By | February 9, 2004

      Hybrid services are changing the shape of the satellite industry and causing a ripple effect in the regulatory arena. Satellite, wireless, wireline, Wi-Fi, and fiber-optic cable technologies are being used to form various combinations of hybrid networks and services. As a result, the distinctions of the past when an individual company focused on one technology or another are fading.

      Intelsat, PanAmSat [Nasdaq: SPOT] and other satellite operators are buying or partnering with companies that offer fiber or other networking capabilities to supplement their core satellite businesses. The trend seems to be accelerating and it is likely to continue unabated in the future. Ultimately, the survivors may well be those that use a host of technologies rather than just one.

      The trend is posing a challenge for regulators. A case in point is in the United States, where the Federal Communications Commission (FCC) is trying to adapt to the change. The agency is attempting to address licensing requests from companies seeking to go beyond the traditional use of satellite technology and bandwidth. Their intent is to provide consumers with exciting new services.

      Don Abelson, chief of the FCC’s International Bureau, said growing interest exists at his agency to demonstrate flexibility in spectrum management decisions. One example is for the FCC to encourage secondary markets to use spectrum already assigned to others for primary use, he added.

      “I know that the [FCC] chairman’s goal is to let innovators and individuals deliver the services they want, when they want … whether the spectrum is used for fixed data services or mobile voice services, video distribution services or home networking,” Abelson said.

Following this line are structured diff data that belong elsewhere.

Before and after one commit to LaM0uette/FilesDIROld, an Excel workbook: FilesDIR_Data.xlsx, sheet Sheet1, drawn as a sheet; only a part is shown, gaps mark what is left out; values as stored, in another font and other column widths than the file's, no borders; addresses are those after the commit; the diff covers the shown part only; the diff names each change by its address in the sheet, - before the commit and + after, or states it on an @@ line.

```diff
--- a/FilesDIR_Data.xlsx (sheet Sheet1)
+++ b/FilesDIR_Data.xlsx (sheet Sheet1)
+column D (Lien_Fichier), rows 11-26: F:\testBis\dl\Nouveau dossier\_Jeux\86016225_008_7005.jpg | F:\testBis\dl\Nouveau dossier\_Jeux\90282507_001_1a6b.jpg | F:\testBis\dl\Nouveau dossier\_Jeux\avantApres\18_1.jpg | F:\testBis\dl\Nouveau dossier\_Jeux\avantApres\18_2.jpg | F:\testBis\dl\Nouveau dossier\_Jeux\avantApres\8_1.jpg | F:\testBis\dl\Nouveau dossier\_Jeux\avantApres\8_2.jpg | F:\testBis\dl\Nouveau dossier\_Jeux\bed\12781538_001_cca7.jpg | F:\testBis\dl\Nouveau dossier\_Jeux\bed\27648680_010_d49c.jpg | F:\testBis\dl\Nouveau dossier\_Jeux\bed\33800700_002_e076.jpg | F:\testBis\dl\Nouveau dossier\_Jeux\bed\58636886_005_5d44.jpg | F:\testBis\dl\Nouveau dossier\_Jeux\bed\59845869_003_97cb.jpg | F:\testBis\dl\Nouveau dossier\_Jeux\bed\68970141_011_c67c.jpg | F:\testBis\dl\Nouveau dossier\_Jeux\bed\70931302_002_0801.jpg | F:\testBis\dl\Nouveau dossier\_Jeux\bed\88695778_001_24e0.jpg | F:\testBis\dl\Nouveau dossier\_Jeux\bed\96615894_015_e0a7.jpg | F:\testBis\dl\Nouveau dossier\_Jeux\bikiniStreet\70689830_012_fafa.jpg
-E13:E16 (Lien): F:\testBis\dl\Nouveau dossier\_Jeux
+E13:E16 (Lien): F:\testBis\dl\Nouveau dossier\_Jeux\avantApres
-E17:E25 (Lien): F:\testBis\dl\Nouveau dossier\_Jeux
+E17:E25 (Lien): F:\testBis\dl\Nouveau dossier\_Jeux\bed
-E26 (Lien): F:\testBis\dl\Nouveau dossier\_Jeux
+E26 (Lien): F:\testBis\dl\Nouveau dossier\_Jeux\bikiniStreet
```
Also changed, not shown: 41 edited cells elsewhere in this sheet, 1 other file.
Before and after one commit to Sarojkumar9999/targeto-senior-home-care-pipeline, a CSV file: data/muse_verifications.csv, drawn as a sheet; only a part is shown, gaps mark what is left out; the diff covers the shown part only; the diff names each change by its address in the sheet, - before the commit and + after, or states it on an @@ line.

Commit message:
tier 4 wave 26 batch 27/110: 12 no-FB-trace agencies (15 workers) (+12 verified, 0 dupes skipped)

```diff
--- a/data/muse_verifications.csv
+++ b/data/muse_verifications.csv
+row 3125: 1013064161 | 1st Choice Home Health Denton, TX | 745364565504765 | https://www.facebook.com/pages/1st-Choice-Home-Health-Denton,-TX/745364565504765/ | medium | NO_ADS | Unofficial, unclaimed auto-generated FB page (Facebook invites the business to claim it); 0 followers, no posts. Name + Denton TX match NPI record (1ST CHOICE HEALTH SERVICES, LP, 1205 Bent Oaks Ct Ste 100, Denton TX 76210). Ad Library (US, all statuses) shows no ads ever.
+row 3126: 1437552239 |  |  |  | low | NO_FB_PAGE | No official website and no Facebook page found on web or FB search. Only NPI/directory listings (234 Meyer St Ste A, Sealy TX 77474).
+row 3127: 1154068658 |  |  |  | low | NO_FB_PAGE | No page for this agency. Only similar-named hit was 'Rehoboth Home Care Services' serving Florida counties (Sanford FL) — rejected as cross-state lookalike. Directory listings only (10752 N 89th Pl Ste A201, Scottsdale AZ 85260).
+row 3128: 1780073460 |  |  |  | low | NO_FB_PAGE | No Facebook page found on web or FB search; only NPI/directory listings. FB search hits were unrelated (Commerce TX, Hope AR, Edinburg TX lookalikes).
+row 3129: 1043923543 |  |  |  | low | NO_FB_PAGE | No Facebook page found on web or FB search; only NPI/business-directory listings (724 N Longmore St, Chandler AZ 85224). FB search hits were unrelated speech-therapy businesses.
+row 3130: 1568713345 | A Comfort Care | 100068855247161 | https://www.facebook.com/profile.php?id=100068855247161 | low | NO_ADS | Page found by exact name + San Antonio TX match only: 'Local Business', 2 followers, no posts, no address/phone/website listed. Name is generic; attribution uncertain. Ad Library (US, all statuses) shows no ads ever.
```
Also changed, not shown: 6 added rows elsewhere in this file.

      Tom Tycz, chief of the FCC International Bureau’s Satellite Policy Division, last week told a gathering of the Mid-Atlantic Chapter of the Society of Satellite Professionals International (SSPI) that Connexion by Boeing is trying to use spectrum in an innovative way. Connexion by Boeing is preparing to introduce an in-flight mobile satellite service (MSS) that would rely on spectrum in a band traditionally used for fixed satellite services (FSS).

      “Distinctions between the types of services and the bands they use are getting blurred,” Tycz said in a follow-up interview. Applications from satellite companies interested in providing novel services need to be fit into domestic and international regulatory frameworks, he added.

      Industry innovation and expanding consumer demand increasingly are challenging traditional definitions and distinctions of satellite services and spectrum bands. Regulators have responded not only by creating secondary markets for spectrum bands but also by granting waivers and taking other measures to accommodate additional users.

      An impetus for the change is industry’s interest in providing the least costly and most effective services. One example is the creation of hybrid systems that combine satellite and Wi-Fi. Another is the development of satellite and fiber networks.

      Yet another example is Connexion by Boeing, which this year will become the world’s first commercial provider of high-speed Internet access on airliners. The company also recently announced plans to offer the service to the maritime industry (SN, Jan. 26, p. 1).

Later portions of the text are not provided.